### Available records ###

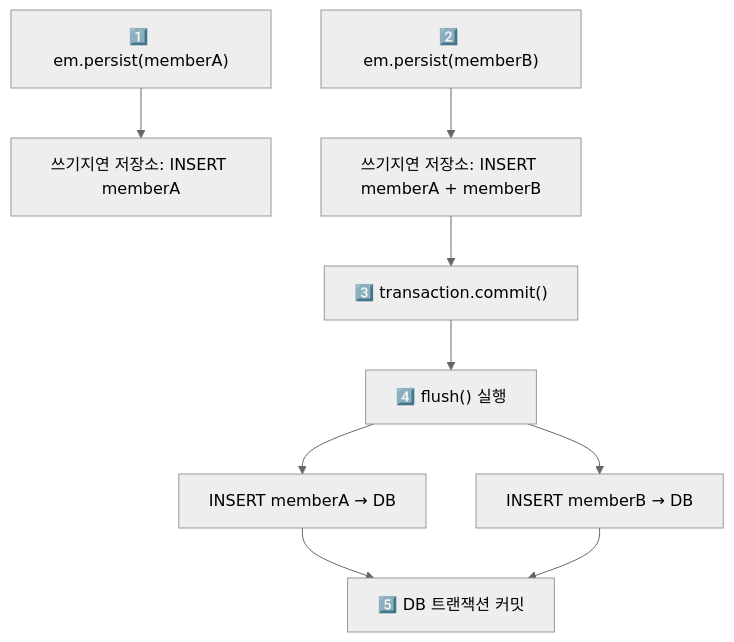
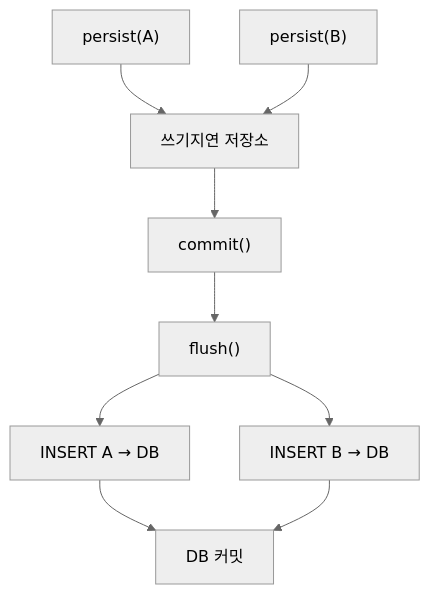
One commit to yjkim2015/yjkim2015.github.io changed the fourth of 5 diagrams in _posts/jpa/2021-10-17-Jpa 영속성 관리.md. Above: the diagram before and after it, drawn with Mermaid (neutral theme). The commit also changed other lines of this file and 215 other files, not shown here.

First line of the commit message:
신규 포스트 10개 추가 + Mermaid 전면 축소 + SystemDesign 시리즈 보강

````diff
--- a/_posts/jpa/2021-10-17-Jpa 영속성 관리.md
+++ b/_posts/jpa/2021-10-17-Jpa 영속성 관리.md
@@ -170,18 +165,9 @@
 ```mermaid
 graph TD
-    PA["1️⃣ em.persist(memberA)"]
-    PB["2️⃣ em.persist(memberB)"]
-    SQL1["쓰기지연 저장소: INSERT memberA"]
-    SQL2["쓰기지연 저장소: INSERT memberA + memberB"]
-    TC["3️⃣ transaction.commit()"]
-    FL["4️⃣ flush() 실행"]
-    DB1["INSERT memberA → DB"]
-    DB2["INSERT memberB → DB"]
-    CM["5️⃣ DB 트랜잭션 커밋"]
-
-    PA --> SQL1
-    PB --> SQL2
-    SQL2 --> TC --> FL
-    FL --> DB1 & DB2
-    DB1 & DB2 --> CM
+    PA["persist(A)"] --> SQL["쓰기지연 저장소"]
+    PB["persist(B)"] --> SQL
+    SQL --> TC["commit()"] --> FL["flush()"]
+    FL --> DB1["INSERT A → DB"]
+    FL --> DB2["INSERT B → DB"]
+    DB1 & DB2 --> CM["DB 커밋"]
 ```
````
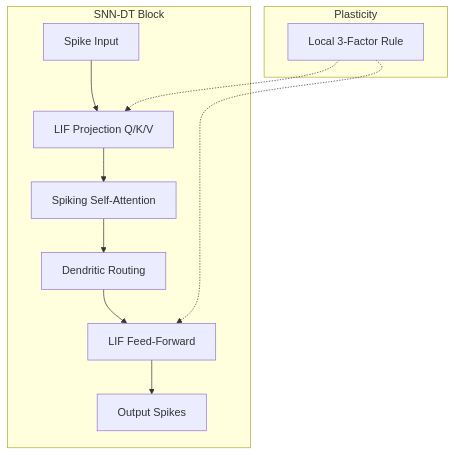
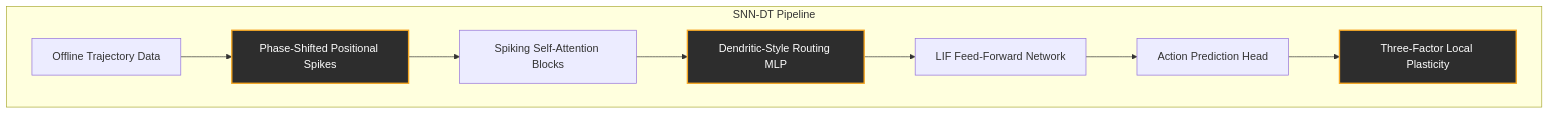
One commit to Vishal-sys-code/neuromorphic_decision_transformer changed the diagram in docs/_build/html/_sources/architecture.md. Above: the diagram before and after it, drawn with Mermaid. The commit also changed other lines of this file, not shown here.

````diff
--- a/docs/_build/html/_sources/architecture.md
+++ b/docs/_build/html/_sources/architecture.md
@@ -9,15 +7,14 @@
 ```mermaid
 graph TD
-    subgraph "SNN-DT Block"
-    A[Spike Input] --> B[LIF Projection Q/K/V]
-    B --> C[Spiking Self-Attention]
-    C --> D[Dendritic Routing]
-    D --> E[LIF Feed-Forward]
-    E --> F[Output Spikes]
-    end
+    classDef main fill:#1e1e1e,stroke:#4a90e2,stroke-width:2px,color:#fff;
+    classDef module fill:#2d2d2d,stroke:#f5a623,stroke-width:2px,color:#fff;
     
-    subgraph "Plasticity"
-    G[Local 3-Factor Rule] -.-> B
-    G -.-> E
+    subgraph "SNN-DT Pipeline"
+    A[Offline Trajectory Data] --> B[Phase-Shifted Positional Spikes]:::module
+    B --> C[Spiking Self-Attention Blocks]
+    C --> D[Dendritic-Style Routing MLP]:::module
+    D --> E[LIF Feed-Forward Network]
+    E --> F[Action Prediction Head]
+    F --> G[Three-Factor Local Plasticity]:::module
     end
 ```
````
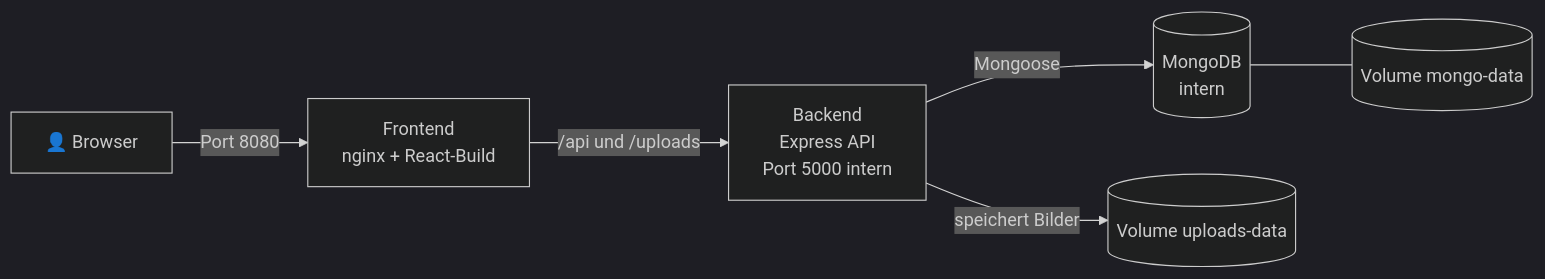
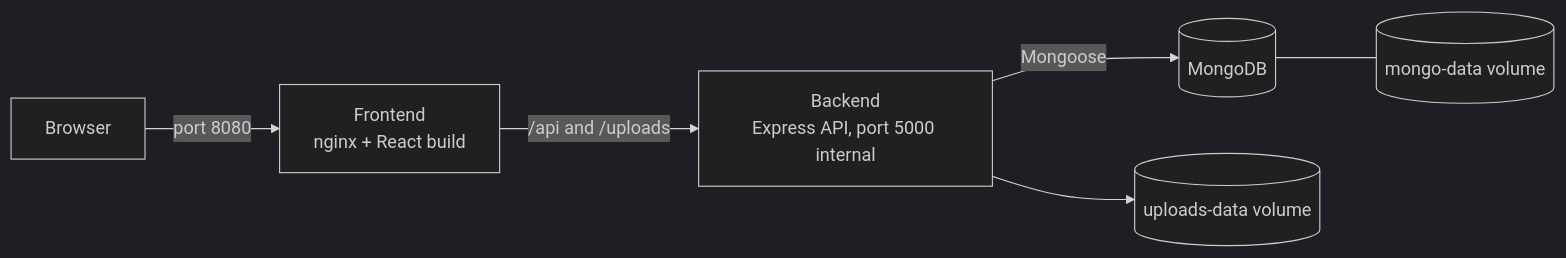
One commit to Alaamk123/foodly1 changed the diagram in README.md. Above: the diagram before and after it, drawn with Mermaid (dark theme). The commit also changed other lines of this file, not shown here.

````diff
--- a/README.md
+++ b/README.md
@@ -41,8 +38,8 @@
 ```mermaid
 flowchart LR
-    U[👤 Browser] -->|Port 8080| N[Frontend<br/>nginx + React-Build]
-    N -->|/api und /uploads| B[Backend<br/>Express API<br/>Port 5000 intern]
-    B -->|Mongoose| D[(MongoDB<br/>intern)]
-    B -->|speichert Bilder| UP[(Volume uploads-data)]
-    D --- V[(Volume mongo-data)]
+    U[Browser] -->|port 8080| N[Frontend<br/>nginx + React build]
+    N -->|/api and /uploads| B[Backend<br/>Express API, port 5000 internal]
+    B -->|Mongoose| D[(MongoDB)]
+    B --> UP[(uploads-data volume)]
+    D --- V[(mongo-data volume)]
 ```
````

###

**Your assignment**
Please repeat the data above exactly as it appears, pictures excluded.

**Solution to this task**
One commit to yjkim2015/yjkim2015.github.io changed the fourth of 5 diagrams in _posts/jpa/2021-10-17-Jpa 영속성 관리.md. Above: the diagram before and after it, drawn with Mermaid (neutral theme). The commit also changed other lines of this file and 215 other files, not shown here.

First line of the commit message:
신규 포스트 10개 추가 + Mermaid 전면 축소 + SystemDesign 시리즈 보강

````diff
--- a/_posts/jpa/2021-10-17-Jpa 영속성 관리.md
+++ b/_posts/jpa/2021-10-17-Jpa 영속성 관리.md
@@ -170,18 +165,9 @@
 ```mermaid
 graph TD
-    PA["1️⃣ em.persist(memberA)"]
-    PB["2️⃣ em.persist(memberB)"]
-    SQL1["쓰기지연 저장소: INSERT memberA"]
-    SQL2["쓰기지연 저장소: INSERT memberA + memberB"]
-    TC["3️⃣ transaction.commit()"]
-    FL["4️⃣ flush() 실행"]
-    DB1["INSERT memberA → DB"]
-    DB2["INSERT memberB → DB"]
-    CM["5️⃣ DB 트랜잭션 커밋"]
-
-    PA --> SQL1
-    PB --> SQL2
-    SQL2 --> TC --> FL
-    FL --> DB1 & DB2
-    DB1 & DB2 --> CM
+    PA["persist(A)"] --> SQL["쓰기지연 저장소"]
+    PB["persist(B)"] --> SQL
+    SQL --> TC["commit()"] --> FL["flush()"]
+    FL --> DB1["INSERT A → DB"]
+    FL --> DB2["INSERT B → DB"]
+    DB1 & DB2 --> CM["DB 커밋"]
 ```
````
One commit to Vishal-sys-code/neuromorphic_decision_transformer changed the diagram in docs/_build/html/_sources/architecture.md. Above: the diagram before and after it, drawn with Mermaid. The commit also changed other lines of this file, not shown here.

````diff
--- a/docs/_build/html/_sources/architecture.md
+++ b/docs/_build/html/_sources/architecture.md
@@ -9,15 +7,14 @@
 ```mermaid
 graph TD
-    subgraph "SNN-DT Block"
-    A[Spike Input] --> B[LIF Projection Q/K/V]
-    B --> C[Spiking Self-Attention]
-    C --> D[Dendritic Routing]
-    D --> E[LIF Feed-Forward]
-    E --> F[Output Spikes]
-    end
+    classDef main fill:#1e1e1e,stroke:#4a90e2,stroke-width:2px,color:#fff;
+    classDef module fill:#2d2d2d,stroke:#f5a623,stroke-width:2px,color:#fff;
     
-    subgraph "Plasticity"
-    G[Local 3-Factor Rule] -.-> B
-    G -.-> E
+    subgraph "SNN-DT Pipeline"
+    A[Offline Trajectory Data] --> B[Phase-Shifted Positional Spikes]:::module
+    B --> C[Spiking Self-Attention Blocks]
+    C --> D[Dendritic-Style Routing MLP]:::module
+    D --> E[LIF Feed-Forward Network]
+    E --> F[Action Prediction Head]
+    F --> G[Three-Factor Local Plasticity]:::module
     end
 ```
````
One commit to Alaamk123/foodly1 changed the diagram in README.md. Above: the diagram before and after it, drawn with Mermaid (dark theme). The commit also changed other lines of this file, not shown here.

````diff
--- a/README.md
+++ b/README.md
@@ -41,8 +38,8 @@
 ```mermaid
 flowchart LR
-    U[👤 Browser] -->|Port 8080| N[Frontend<br/>nginx + React-Build]
-    N -->|/api und /uploads| B[Backend<br/>Express API<br/>Port 5000 intern]
-    B -->|Mongoose| D[(MongoDB<br/>intern)]
-    B -->|speichert Bilder| UP[(Volume uploads-data)]
-    D --- V[(Volume mongo-data)]
+    U[Browser] -->|port 8080| N[Frontend<br/>nginx + React build]
+    N -->|/api and /uploads| B[Backend<br/>Express API, port 5000 internal]
+    B -->|Mongoose| D[(MongoDB)]
+    B --> UP[(uploads-data volume)]
+    D --- V[(mongo-data volume)]
 ```
````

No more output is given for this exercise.